How were the setts for the Master Yarn Chart determined? For instance, the sett for 10/2 pearl cotton is 20, 24, 28. Why these numbers and not 14, 16, 18, or 30, 32, 34? Have these worked best for a large number of weavers over time or is it a practical reason to do with how to warp a loom (can only fit so many threads in a particular reed or need a certain number of threads to fill the reed without gaps)?
—Caryl A. Graham
The middle number of the three given for each yarn is the sett that produces a balanced, medium-density plain weave in that yarn (24 ends per inch for 10/2 pearl cotton). It is the same number that you’d get if you wrapped a half inch of a ruler with that yarn without over-crowding the strands.
The three numbers have nothing to do with the reed you choose (most reeds, whether 8, 10, or 12, can be sleyed to get the density per inch you need).
The other two numbers are a bit more arbitrary; I don’t pay too much attention to them when deciding how to warp a loom. In theory, they show the range between setting the yarn farther apart (the lower number) if you want a really lacy plain weave or closer together (the higher number) for a twill (with floats) to get a balanced twill. But the sett you’d really want for these situations would depend on desired fabric hand and/or the specific twill.

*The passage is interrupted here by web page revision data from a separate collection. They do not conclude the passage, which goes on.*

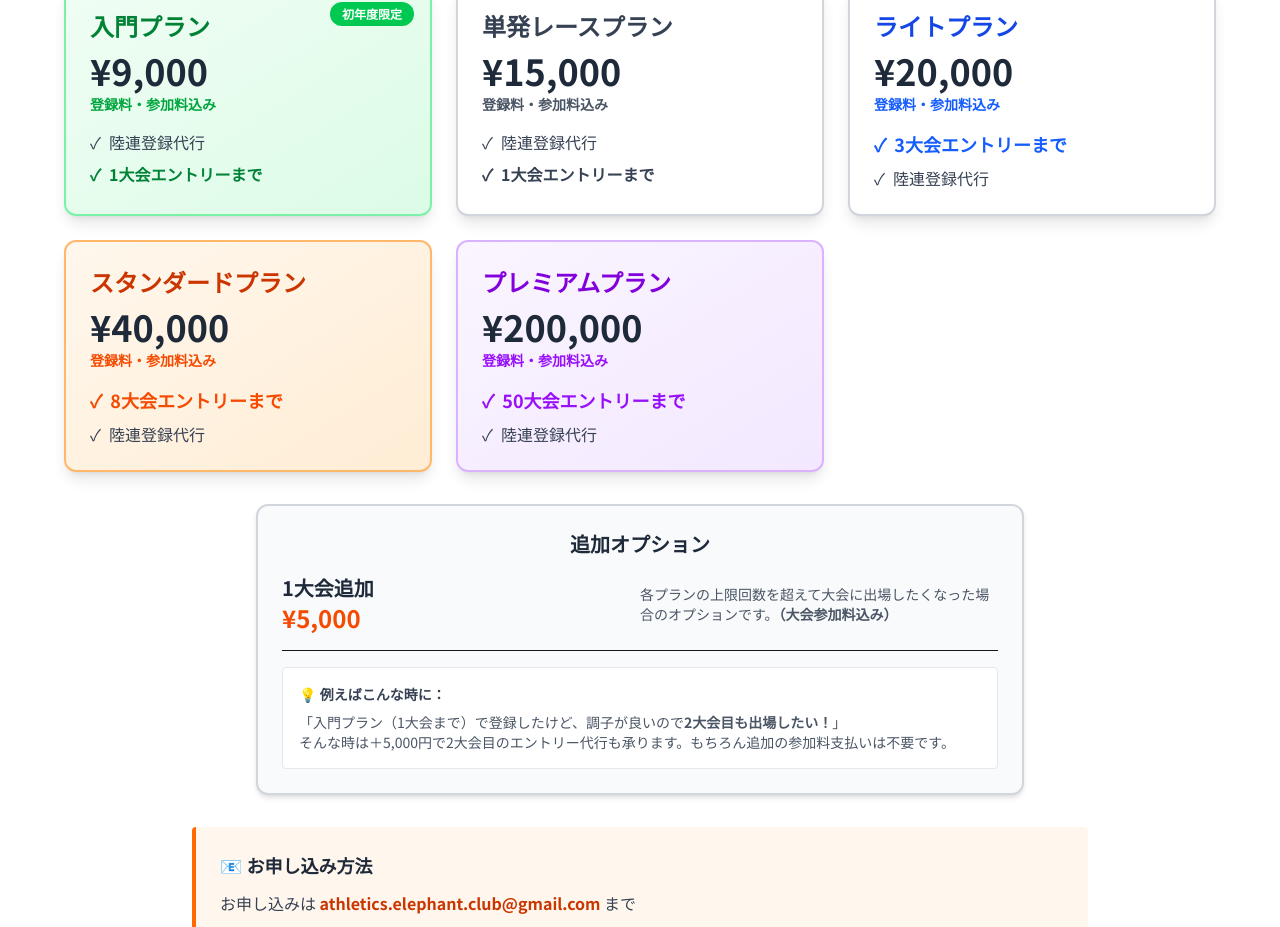
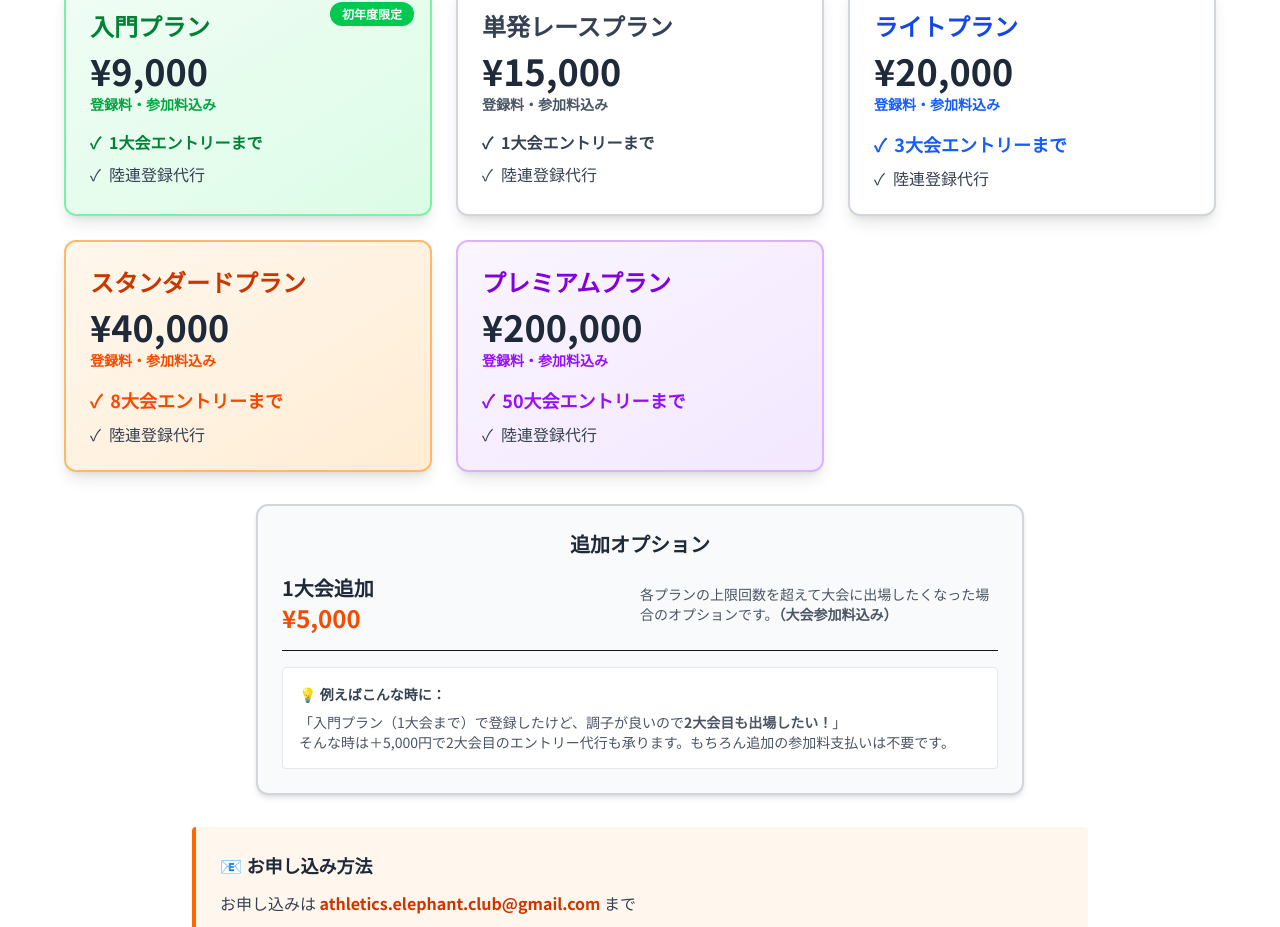
Before and after one commit to koya1127/elephant, a Next.js app in the folder apps/public-web/: page / in a window 1280 px wide. Shown: the part 1577-2504 px from the top of the page. Built offline with nearby package versions, Linux system fonts and the light colour scheme.

Commit message:
unify bullet point order across all plans

```diff
--- a/apps/public-web/src/app/page.tsx
+++ b/apps/public-web/src/app/page.tsx
@@ -122,11 +122,11 @@ export default function HomePage() {
               <div className="text-4xl font-bold text-gray-800 mb-1">¥9,000</div>
               <p className="text-sm text-green-600 font-bold mb-4">登録料・参加料込み</p>
               <div className="space-y-2 text-gray-700">
+                <p className="flex items-center font-bold text-green-700">
+                  <span className="mr-2">✓</span> 1大会エントリーまで
+                </p>
                 <p className="flex items-center">
                   <span className="mr-2">✓</span> 陸連登録代行
-                </p>
-                <p className="flex items-center font-bold text-green-700">
-                  <span className="mr-2">✓</span> 1大会エントリーまで
                 </p>
               </div>
             </div>
@@ -137,11 +137,11 @@ export default function HomePage() {
               <div className="text-4xl font-bold text-gray-800 mb-1">¥15,000</div>
               <p className="text-sm text-gray-600 font-bold mb-4">登録料・参加料込み</p>
               <div className="space-y-2 text-gray-700">
+                <p className="flex items-center font-bold text-gray-700">
+                  <span className="mr-2">✓</span> 1大会エントリーまで
+                </p>
                 <p className="flex items-center">
                   <span className="mr-2">✓</span> 陸連登録代行
-                </p>
-                <p className="flex items-center font-bold text-gray-700">
-                  <span className="mr-2">✓</span> 1大会エントリーまで
                 </p>
               </div>
             </div>
```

The reason the numbers for 10/2 cotton aren’t 14, 16, 18 is that those numbers would produce a very very very loose plain weave, and the reason they aren’t 30, 32, 34 is because you probably couldn’t even achieve a balanced plain weave with those numbers, no matter how hard you beat the weft.